Stored data entries:
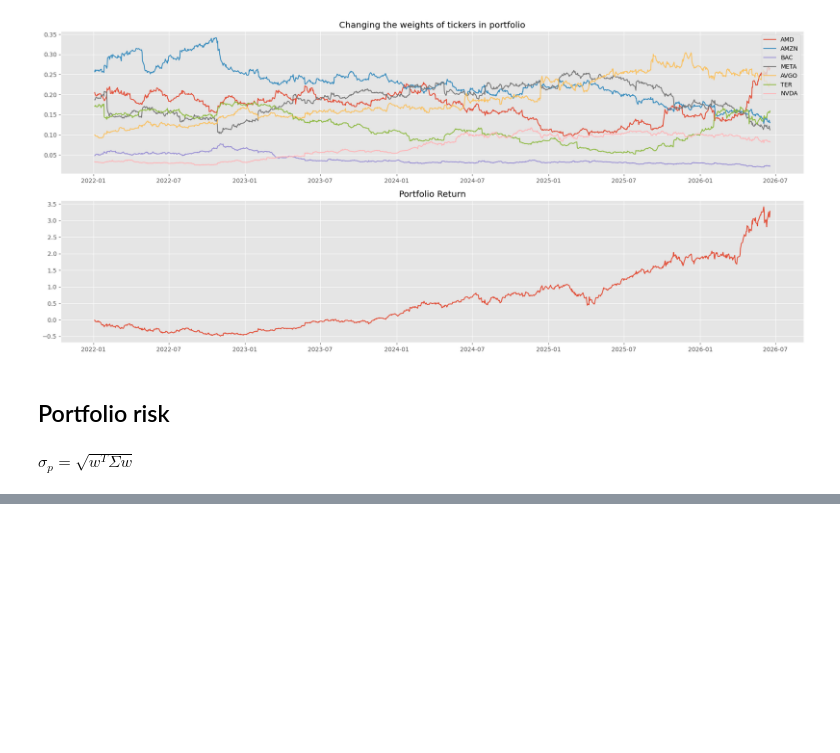
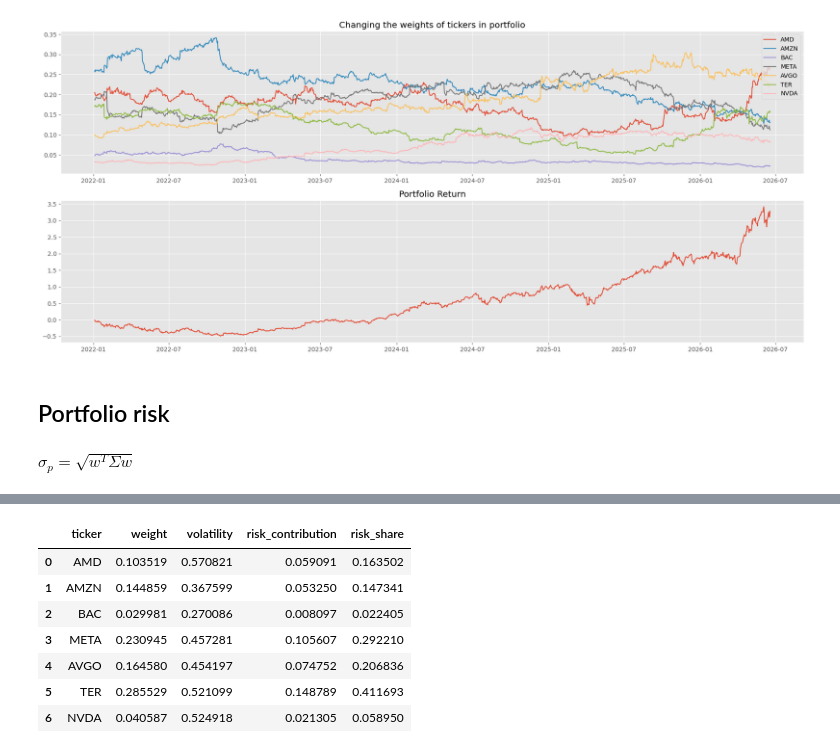
Before and after one commit to fadeeva/portfoli_o_o_ptimisation, a Jupyter notebook: Step_02__Classical_Markowitz _Optimization.ipynb, the cells around one changed output, grey strips where cells are left out. Drawn from its saved outputs; the diff is of its cells as text; code cells hidden in the pictures; blank space fills up the shorter version.

```diff
--- a/Step_02__Classical_Markowitz _Optimization.ipynb
+++ b/Step_02__Classical_Markowitz _Optimization.ipynb
@@ -83,0 +84,20 @@ np.float64(0.38288191501724583)
+# %%
+risk_contributions = pd.DataFrame({
+    'ticker': tickers,
+    'weight': w,
+    'volatility': np.sqrt(np.diag(cov_matrix)),
+    'risk_contribution': w * np.sqrt(np.diag(cov_matrix))
+})
+
+risk_contributions['risk_share'] = risk_contributions['risk_contribution'] / portfolio_risk
+
+risk_contributions
+# %% [output]
+|  | ticker | weight | volatility | risk_contribution | risk_share |
+| 0 | AMD | 0.103519 | 0.570821 | 0.059091 | 0.163502 |
+| 1 | AMZN | 0.144859 | 0.367599 | 0.053250 | 0.147341 |
+| 2 | BAC | 0.029981 | 0.270086 | 0.008097 | 0.022405 |
+| 3 | META | 0.230945 | 0.457281 | 0.105607 | 0.292210 |
+| 4 | AVGO | 0.164580 | 0.454197 | 0.074752 | 0.206836 |
+| 5 | TER | 0.285529 | 0.521099 | 0.148789 | 0.411693 |
+| 6 | NVDA | 0.040587 | 0.524918 | 0.021305 | 0.058950 |
```
Also changed, not shown: parts of 4 cells of this notebook.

What is being asked: Print the records above exactly, minus pictures.

Output of the task:
Before and after one commit to fadeeva/portfoli_o_o_ptimisation, a Jupyter notebook: Step_02__Classical_Markowitz _Optimization.ipynb, the cells around one changed output, grey strips where cells are left out. Drawn from its saved outputs; the diff is of its cells as text; code cells hidden in the pictures; blank space fills up the shorter version.

```diff
--- a/Step_02__Classical_Markowitz _Optimization.ipynb
+++ b/Step_02__Classical_Markowitz _Optimization.ipynb
@@ -83,0 +84,20 @@ np.float64(0.38288191501724583)
+# %%
+risk_contributions = pd.DataFrame({
+    'ticker': tickers,
+    'weight': w,
+    'volatility': np.sqrt(np.diag(cov_matrix)),
+    'risk_contribution': w * np.sqrt(np.diag(cov_matrix))
+})
+
+risk_contributions['risk_share'] = risk_contributions['risk_contribution'] / portfolio_risk
+
+risk_contributions
+# %% [output]
+|  | ticker | weight | volatility | risk_contribution | risk_share |
+| 0 | AMD | 0.103519 | 0.570821 | 0.059091 | 0.163502 |
+| 1 | AMZN | 0.144859 | 0.367599 | 0.053250 | 0.147341 |
+| 2 | BAC | 0.029981 | 0.270086 | 0.008097 | 0.022405 |
+| 3 | META | 0.230945 | 0.457281 | 0.105607 | 0.292210 |
+| 4 | AVGO | 0.164580 | 0.454197 | 0.074752 | 0.206836 |
+| 5 | TER | 0.285529 | 0.521099 | 0.148789 | 0.411693 |
+| 6 | NVDA | 0.040587 | 0.524918 | 0.021305 | 0.058950 |
```
Also changed, not shown: parts of 4 cells of this notebook.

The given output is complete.